◆ Supplied material:
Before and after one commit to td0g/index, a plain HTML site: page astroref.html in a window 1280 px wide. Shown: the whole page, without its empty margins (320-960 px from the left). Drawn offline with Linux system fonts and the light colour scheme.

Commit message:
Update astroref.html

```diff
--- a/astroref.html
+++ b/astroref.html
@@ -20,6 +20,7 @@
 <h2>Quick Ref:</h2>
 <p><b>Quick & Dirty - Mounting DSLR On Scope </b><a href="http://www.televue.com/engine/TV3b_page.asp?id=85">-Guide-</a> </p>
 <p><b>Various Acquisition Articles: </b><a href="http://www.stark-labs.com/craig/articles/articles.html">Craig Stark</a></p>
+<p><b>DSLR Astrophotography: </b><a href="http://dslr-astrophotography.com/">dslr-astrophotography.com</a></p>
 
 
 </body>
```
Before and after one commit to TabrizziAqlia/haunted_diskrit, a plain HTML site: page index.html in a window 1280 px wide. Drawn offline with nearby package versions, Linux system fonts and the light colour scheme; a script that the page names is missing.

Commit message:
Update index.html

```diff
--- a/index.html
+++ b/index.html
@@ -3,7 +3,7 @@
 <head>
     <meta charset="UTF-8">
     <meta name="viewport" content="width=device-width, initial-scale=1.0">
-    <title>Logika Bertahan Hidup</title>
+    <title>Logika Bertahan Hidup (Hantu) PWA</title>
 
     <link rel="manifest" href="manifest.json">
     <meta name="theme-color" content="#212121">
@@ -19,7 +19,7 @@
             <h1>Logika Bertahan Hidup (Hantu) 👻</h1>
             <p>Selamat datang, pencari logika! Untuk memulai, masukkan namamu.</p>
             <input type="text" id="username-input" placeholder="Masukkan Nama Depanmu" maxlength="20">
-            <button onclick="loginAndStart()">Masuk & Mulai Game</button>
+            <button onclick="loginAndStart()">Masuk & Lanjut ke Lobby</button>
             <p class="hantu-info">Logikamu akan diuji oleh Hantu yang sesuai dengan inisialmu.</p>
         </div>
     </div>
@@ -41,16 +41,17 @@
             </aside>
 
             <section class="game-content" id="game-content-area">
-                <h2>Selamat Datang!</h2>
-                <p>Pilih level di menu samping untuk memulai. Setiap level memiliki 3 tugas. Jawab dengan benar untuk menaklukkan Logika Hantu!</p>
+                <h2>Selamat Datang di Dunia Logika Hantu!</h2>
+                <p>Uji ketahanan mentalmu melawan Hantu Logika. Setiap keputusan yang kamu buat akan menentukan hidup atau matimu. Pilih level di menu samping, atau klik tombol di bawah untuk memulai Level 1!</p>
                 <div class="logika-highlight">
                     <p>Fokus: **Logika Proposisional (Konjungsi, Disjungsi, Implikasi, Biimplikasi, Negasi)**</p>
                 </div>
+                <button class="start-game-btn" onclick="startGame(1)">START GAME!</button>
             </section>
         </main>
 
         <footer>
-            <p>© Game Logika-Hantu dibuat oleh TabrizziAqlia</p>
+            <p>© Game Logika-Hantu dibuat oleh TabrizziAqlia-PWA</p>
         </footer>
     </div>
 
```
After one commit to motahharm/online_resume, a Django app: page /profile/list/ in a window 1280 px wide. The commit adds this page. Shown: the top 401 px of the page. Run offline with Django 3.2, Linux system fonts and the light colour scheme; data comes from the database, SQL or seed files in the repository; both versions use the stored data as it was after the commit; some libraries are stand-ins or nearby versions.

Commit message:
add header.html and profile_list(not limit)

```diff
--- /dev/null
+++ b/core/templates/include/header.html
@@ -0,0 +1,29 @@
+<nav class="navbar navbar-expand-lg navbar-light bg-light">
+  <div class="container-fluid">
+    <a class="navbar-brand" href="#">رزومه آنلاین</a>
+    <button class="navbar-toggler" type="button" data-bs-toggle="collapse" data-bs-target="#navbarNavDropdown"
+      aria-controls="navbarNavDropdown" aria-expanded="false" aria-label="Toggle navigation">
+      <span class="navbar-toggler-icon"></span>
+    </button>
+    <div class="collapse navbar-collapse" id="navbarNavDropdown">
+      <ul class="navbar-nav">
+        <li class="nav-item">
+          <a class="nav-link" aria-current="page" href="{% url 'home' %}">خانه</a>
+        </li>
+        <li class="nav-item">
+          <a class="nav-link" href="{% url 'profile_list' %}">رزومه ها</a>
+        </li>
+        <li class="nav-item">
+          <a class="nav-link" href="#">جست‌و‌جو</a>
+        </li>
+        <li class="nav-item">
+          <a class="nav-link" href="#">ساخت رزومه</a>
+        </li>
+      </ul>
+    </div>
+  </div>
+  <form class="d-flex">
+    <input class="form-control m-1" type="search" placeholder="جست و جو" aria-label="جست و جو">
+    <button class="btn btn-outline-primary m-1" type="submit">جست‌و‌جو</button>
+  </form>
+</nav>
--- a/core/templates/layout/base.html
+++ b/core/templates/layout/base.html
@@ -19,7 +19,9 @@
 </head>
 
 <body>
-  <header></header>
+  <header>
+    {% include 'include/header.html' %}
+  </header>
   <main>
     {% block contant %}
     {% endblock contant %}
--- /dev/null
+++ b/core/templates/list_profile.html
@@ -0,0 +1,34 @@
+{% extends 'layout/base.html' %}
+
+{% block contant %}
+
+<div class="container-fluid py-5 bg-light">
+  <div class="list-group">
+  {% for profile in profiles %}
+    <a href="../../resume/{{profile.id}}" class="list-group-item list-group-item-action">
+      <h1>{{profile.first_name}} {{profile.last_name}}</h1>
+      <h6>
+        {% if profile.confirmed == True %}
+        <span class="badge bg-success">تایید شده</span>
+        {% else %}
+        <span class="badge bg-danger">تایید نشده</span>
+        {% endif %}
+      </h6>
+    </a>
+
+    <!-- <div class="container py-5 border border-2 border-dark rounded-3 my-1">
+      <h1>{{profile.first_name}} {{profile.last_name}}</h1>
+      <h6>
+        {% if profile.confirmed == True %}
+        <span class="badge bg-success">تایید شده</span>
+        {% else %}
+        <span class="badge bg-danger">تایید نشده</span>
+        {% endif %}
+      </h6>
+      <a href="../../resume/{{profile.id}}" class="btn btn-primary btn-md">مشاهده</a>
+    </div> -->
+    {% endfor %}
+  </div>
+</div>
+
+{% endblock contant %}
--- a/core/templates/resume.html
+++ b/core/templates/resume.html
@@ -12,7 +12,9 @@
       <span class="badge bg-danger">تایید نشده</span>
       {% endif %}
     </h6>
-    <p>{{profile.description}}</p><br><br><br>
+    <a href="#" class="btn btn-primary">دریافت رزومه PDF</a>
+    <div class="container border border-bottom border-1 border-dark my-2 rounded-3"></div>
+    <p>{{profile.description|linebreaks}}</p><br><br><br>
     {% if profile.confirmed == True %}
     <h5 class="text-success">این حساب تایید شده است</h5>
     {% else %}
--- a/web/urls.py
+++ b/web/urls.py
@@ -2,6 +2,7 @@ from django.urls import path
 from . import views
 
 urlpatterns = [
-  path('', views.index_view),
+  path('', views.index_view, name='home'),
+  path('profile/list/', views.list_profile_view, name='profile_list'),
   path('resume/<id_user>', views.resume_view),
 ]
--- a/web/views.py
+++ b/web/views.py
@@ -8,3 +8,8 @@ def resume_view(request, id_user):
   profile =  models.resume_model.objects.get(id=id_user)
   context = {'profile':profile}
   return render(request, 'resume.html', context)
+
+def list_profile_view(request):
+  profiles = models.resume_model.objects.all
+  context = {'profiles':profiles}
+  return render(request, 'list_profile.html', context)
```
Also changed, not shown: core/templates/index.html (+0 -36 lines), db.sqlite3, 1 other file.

◆ Work required: Starting at the top of the listing above, write out every line exactly as it appears.

◆ Exercise output:
Before and after one commit to td0g/index, a plain HTML site: page astroref.html in a window 1280 px wide. Shown: the whole page, without its empty margins (320-960 px from the left). Drawn offline with Linux system fonts and the light colour scheme.

Commit message:
Update astroref.html

```diff
--- a/astroref.html
+++ b/astroref.html
@@ -20,6 +20,7 @@
 <h2>Quick Ref:</h2>
 <p><b>Quick & Dirty - Mounting DSLR On Scope </b><a href="http://www.televue.com/engine/TV3b_page.asp?id=85">-Guide-</a> </p>
 <p><b>Various Acquisition Articles: </b><a href="http://www.stark-labs.com/craig/articles/articles.html">Craig Stark</a></p>
+<p><b>DSLR Astrophotography: </b><a href="http://dslr-astrophotography.com/">dslr-astrophotography.com</a></p>
 
 
 </body>
```
Before and after one commit to TabrizziAqlia/haunted_diskrit, a plain HTML site: page index.html in a window 1280 px wide. Drawn offline with nearby package versions, Linux system fonts and the light colour scheme; a script that the page names is missing.

Commit message:
Update index.html

```diff
--- a/index.html
+++ b/index.html
@@ -3,7 +3,7 @@
 <head>
     <meta charset="UTF-8">
     <meta name="viewport" content="width=device-width, initial-scale=1.0">
-    <title>Logika Bertahan Hidup</title>
+    <title>Logika Bertahan Hidup (Hantu) PWA</title>
 
     <link rel="manifest" href="manifest.json">
     <meta name="theme-color" content="#212121">
@@ -19,7 +19,7 @@
             <h1>Logika Bertahan Hidup (Hantu) 👻</h1>
             <p>Selamat datang, pencari logika! Untuk memulai, masukkan namamu.</p>
             <input type="text" id="username-input" placeholder="Masukkan Nama Depanmu" maxlength="20">
-            <button onclick="loginAndStart()">Masuk & Mulai Game</button>
+            <button onclick="loginAndStart()">Masuk & Lanjut ke Lobby</button>
             <p class="hantu-info">Logikamu akan diuji oleh Hantu yang sesuai dengan inisialmu.</p>
         </div>
     </div>
@@ -41,16 +41,17 @@
             </aside>
 
             <section class="game-content" id="game-content-area">
-                <h2>Selamat Datang!</h2>
-                <p>Pilih level di menu samping untuk memulai. Setiap level memiliki 3 tugas. Jawab dengan benar untuk menaklukkan Logika Hantu!</p>
+                <h2>Selamat Datang di Dunia Logika Hantu!</h2>
+                <p>Uji ketahanan mentalmu melawan Hantu Logika. Setiap keputusan yang kamu buat akan menentukan hidup atau matimu. Pilih level di menu samping, atau klik tombol di bawah untuk memulai Level 1!</p>
                 <div class="logika-highlight">
                     <p>Fokus: **Logika Proposisional (Konjungsi, Disjungsi, Implikasi, Biimplikasi, Negasi)**</p>
                 </div>
+                <button class="start-game-btn" onclick="startGame(1)">START GAME!</button>
             </section>
         </main>
 
         <footer>
-            <p>© Game Logika-Hantu dibuat oleh TabrizziAqlia</p>
+            <p>© Game Logika-Hantu dibuat oleh TabrizziAqlia-PWA</p>
         </footer>
     </div>
 
```
After one commit to motahharm/online_resume, a Django app: page /profile/list/ in a window 1280 px wide. The commit adds this page. Shown: the top 401 px of the page. Run offline with Django 3.2, Linux system fonts and the light colour scheme; data comes from the database, SQL or seed files in the repository; both versions use the stored data as it was after the commit; some libraries are stand-ins or nearby versions.

Commit message:
add header.html and profile_list(not limit)

```diff
--- /dev/null
+++ b/core/templates/include/header.html
@@ -0,0 +1,29 @@
+<nav class="navbar navbar-expand-lg navbar-light bg-light">
+  <div class="container-fluid">
+    <a class="navbar-brand" href="#">رزومه آنلاین</a>
+    <button class="navbar-toggler" type="button" data-bs-toggle="collapse" data-bs-target="#navbarNavDropdown"
+      aria-controls="navbarNavDropdown" aria-expanded="false" aria-label="Toggle navigation">
+      <span class="navbar-toggler-icon"></span>
+    </button>
+    <div class="collapse navbar-collapse" id="navbarNavDropdown">
+      <ul class="navbar-nav">
+        <li class="nav-item">
+          <a class="nav-link" aria-current="page" href="{% url 'home' %}">خانه</a>
+        </li>
+        <li class="nav-item">
+          <a class="nav-link" href="{% url 'profile_list' %}">رزومه ها</a>
+        </li>
+        <li class="nav-item">
+          <a class="nav-link" href="#">جست‌و‌جو</a>
+        </li>
+        <li class="nav-item">
+          <a class="nav-link" href="#">ساخت رزومه</a>
+        </li>
+      </ul>
+    </div>
+  </div>
+  <form class="d-flex">
+    <input class="form-control m-1" type="search" placeholder="جست و جو" aria-label="جست و جو">
+    <button class="btn btn-outline-primary m-1" type="submit">جست‌و‌جو</button>
+  </form>
+</nav>
--- a/core/templates/layout/base.html
+++ b/core/templates/layout/base.html
@@ -19,7 +19,9 @@
 </head>
 
 <body>
-  <header></header>
+  <header>
+    {% include 'include/header.html' %}
+  </header>
   <main>
     {% block contant %}
     {% endblock contant %}
--- /dev/null
+++ b/core/templates/list_profile.html
@@ -0,0 +1,34 @@
+{% extends 'layout/base.html' %}
+
+{% block contant %}
+
+<div class="container-fluid py-5 bg-light">
+  <div class="list-group">
+  {% for profile in profiles %}
+    <a href="../../resume/{{profile.id}}" class="list-group-item list-group-item-action">
+      <h1>{{profile.first_name}} {{profile.last_name}}</h1>
+      <h6>
+        {% if profile.confirmed == True %}
+        <span class="badge bg-success">تایید شده</span>
+        {% else %}
+        <span class="badge bg-danger">تایید نشده</span>
+        {% endif %}
+      </h6>
+    </a>
+
+    <!-- <div class="container py-5 border border-2 border-dark rounded-3 my-1">
+      <h1>{{profile.first_name}} {{profile.last_name}}</h1>
+      <h6>
+        {% if profile.confirmed == True %}
+        <span class="badge bg-success">تایید شده</span>
+        {% else %}
+        <span class="badge bg-danger">تایید نشده</span>
+        {% endif %}
+      </h6>
+      <a href="../../resume/{{profile.id}}" class="btn btn-primary btn-md">مشاهده</a>
+    </div> -->
+    {% endfor %}
+  </div>
+</div>
+
+{% endblock contant %}
--- a/core/templates/resume.html
+++ b/core/templates/resume.html
@@ -12,7 +12,9 @@
       <span class="badge bg-danger">تایید نشده</span>
       {% endif %}
     </h6>
-    <p>{{profile.description}}</p><br><br><br>
+    <a href="#" class="btn btn-primary">دریافت رزومه PDF</a>
+    <div class="container border border-bottom border-1 border-dark my-2 rounded-3"></div>
+    <p>{{profile.description|linebreaks}}</p><br><br><br>
     {% if profile.confirmed == True %}
     <h5 class="text-success">این حساب تایید شده است</h5>
     {% else %}
--- a/web/urls.py
+++ b/web/urls.py
@@ -2,6 +2,7 @@ from django.urls import path
 from . import views
 
 urlpatterns = [
-  path('', views.index_view),
+  path('', views.index_view, name='home'),
+  path('profile/list/', views.list_profile_view, name='profile_list'),
   path('resume/<id_user>', views.resume_view),
 ]
--- a/web/views.py
+++ b/web/views.py
@@ -8,3 +8,8 @@ def resume_view(request, id_user):
   profile =  models.resume_model.objects.get(id=id_user)
   context = {'profile':profile}
   return render(request, 'resume.html', context)
+
+def list_profile_view(request):
+  profiles = models.resume_model.objects.all
+  context = {'profiles':profiles}
+  return render(request, 'list_profile.html', context)
```
Also changed, not shown: core/templates/index.html (+0 -36 lines), db.sqlite3, 1 other file.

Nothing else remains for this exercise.